When I work as an aide, I am very very busy, usually with anywhere between 15-30 patients to be responsible for their safety, overall wellness, attend to their needs...there is rarely a quiet moment. So when I have a patient that has an IV that is beeping and it is bothering them, or I have a patient that is requesting pain meds and wants them right away, I go tell the nurse, who is usually busy with something else. Usually it takes them a long time to attend to "small" matters such as this and I used to think to myself, what is possibly taking them so long? This patient is calling me into the room every 10 minutes and is getting angrier each time.
Now I understand. Now I understand the frustration nurses feel when they are 3 hours into their shift and they have not yet met their 4th or 5th patient yet.
Yesterday we started on the floor at 8am and I got report. My first patient is a middle aged man, with knee replacement , that is threatening to leave AMA (against medical advice) if he does not get adequate pain relief. I also learned that he spent the night crying. I also learned that he is on methadone treatment which is used for taking patients off addictions to heroin or strong opiates. We were giving him pain relief, strong pain relief for the average you-and-me. But he had a significantly higher tolerance and wanted far more than clinically advised for anyone. I've seen this same case - a lot- and it is always an ethical debate. So he was more of my psychological, therapeutic communication need case.
My other one was your typical hospital admission, admitted for constipation, anemia, hyponatremia. They found cancer. She needed a lot of help getting ready in the morning, and could barely stand up, even with two people holding her up. I went in her room to begin my assessment at 845 and basically did not finish with all of her morning activities until 11 am. No joke. Granted that included charting about her too. But still. I helped her to bathroom, back in bed, provided am care, gave her meds, changed her IV, changed her diaper, took her to the bathroom again, charted, put her in a chair, changed her wound dressing...and oh did my assessment. After all that, I had to separate myself and go see my next patient.
So, now I understand. I used to think 12 hours was a wayyyy long shift. Now I don't think 12 hours is long enough for one person to get everything done. I think it would be excellent to have a medication and IV nurse on a floor. This nurse could do the meds for the entire floor the whole shift, start IV's, manage IV's...and on down times would help out with whatever else. The other nurses would have their regular assignments, and would do everything else that nursing really means. Giving meds and fighting with IVs takes up a lot of nurses time. Nurses would have more time to sit and really talk with their patients instead of coming up with ways to escape the room because they have 10,000 other things to do.
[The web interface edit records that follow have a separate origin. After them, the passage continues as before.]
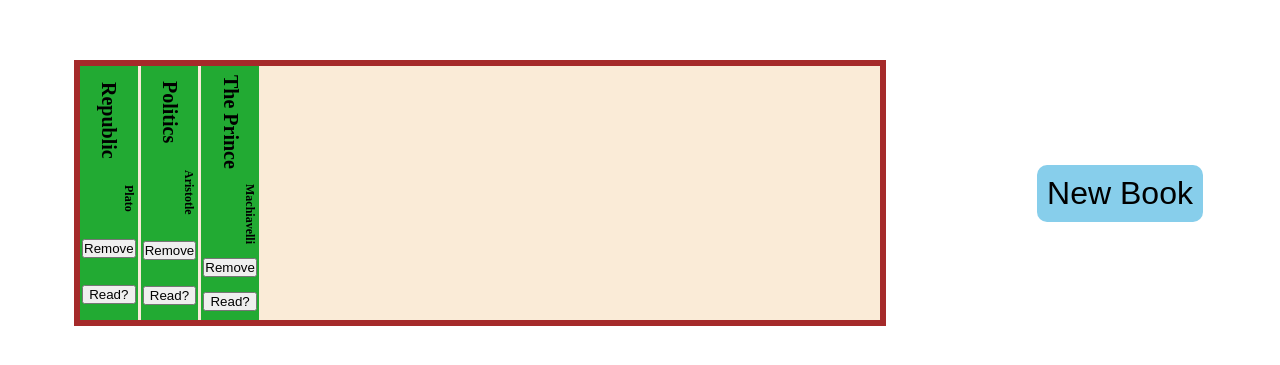
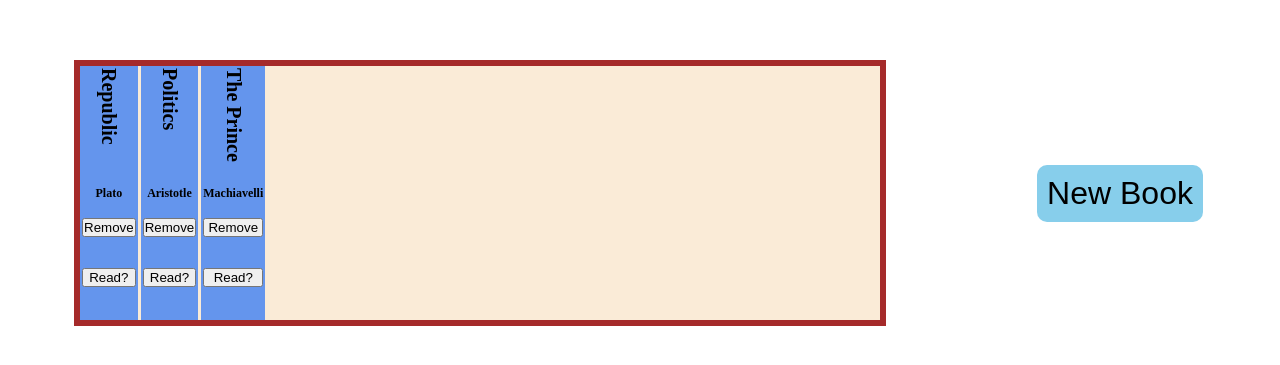
Before and after one commit to weboffools/library, a plain HTML site: page index.html in a window 1280 px wide. Shown: the part 207-572 px from the top of the page. Drawn offline with Linux system fonts and the light colour scheme.

Commit message:
Add read book button and functionality

```diff
--- a/main.js
+++ b/main.js
@@ -34,7 +34,13 @@ function removeBookEvent(btn) {
   });
 }
 
-
+function readBookEvent(btn) {
+  btn.addEventListener('click', (e) => {
+    let i = e.target.parentElement.dataset.indexNumber;
+    let book = e.target.parentElement;
+    books[i].readBook(book, i);
+  });
+}
 
 let books = [];
 
@@ -61,6 +67,7 @@ function addBooksToShelf() {
     let readBtn = document.createElement('button');
     readBtn.setAttribute('class', 'read-btn');
     readBtn.textContent = "Read?";
+    readBookEvent(readBtn);
 
     bookDiv.appendChild(title);
     bookDiv.appendChild(author);
@@ -76,8 +83,16 @@ function Book(title, author, pages, read) {
   this.pages = pages;
   this.read = read;
 
-  this.readBook = function() {
-    console.log("Read!");
+  this.readBook = function(book, i) {
+    let currBook = books[i];
+    let btn = book.lastChild;
+    if (currBook.read === 'read') {
+      currBook.read = 'not_read';
+      btn.setAttribute('style', 'background: red; border: none;');
+    } else {
+      currBook.read = 'read';
+      btn.setAttribute('style', 'background: green; border: none;');
+    }
   }
 }
 
--- a/style.css
+++ b/style.css
@@ -33,30 +33,26 @@
 
 .book {
   display: grid;
+  grid-template-rows: 2fr 1fr 1fr 1fr;
   font-size: 1.5rem;
-  align-items: center;
+  align-items: start;
   color: black;
-  background-color: #2a3;
+  background-color:cornflowerblue;
   padding: 2px;
   height: 250px;
 }
 
 .book h3 {
-  display: flex;
-  flex-wrap: wrap;
-  flex-direction: column;
-  justify-content: center;
+  justify-self: center;
   font-size: 1.25rem;
   writing-mode: vertical-rl;
 }
 
 .book h5 {
-  display: flex;
-  flex-wrap: wrap;
-  flex-direction: column;
-  flex-wrap: wrap;
+  justify-self: center;
+  align-self: center;
   font-size: 0.75rem;
-  writing-mode: vertical-rl;
+  writing-mode: sideways-lr;
 }
 
 .sidebar {
```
So yesterday, despite my classes entire efforts all day, my teacher told us we were still behind and were not thinking on our own yet and were still being hand held and basically were not ready to be nurses yet.
. . .
My response to that? We aren't nurses yet! Just because we are seniors, does not mean we are supposed to know everything. Heck, nurses of 20 years aren't expected to know everything. Nursing is a lifelong learning process. And it should be. I feel like I know a heck of a lot more than I did as a sophomore (as I should) and a lot of things make sense and things are starting to click. I was on my own for the majority of yesterday and did not ask for help except when it was the law that I get help (meds, IVs).
I don't know what made her say that, if one of the other students did something to piss her off, or if she was just having a bad day...but I dont think it was right of her.
I'm scared shitless to be a nurse next year and part of me doesn't feel ready, but who the heck does feel ready day one? You learn.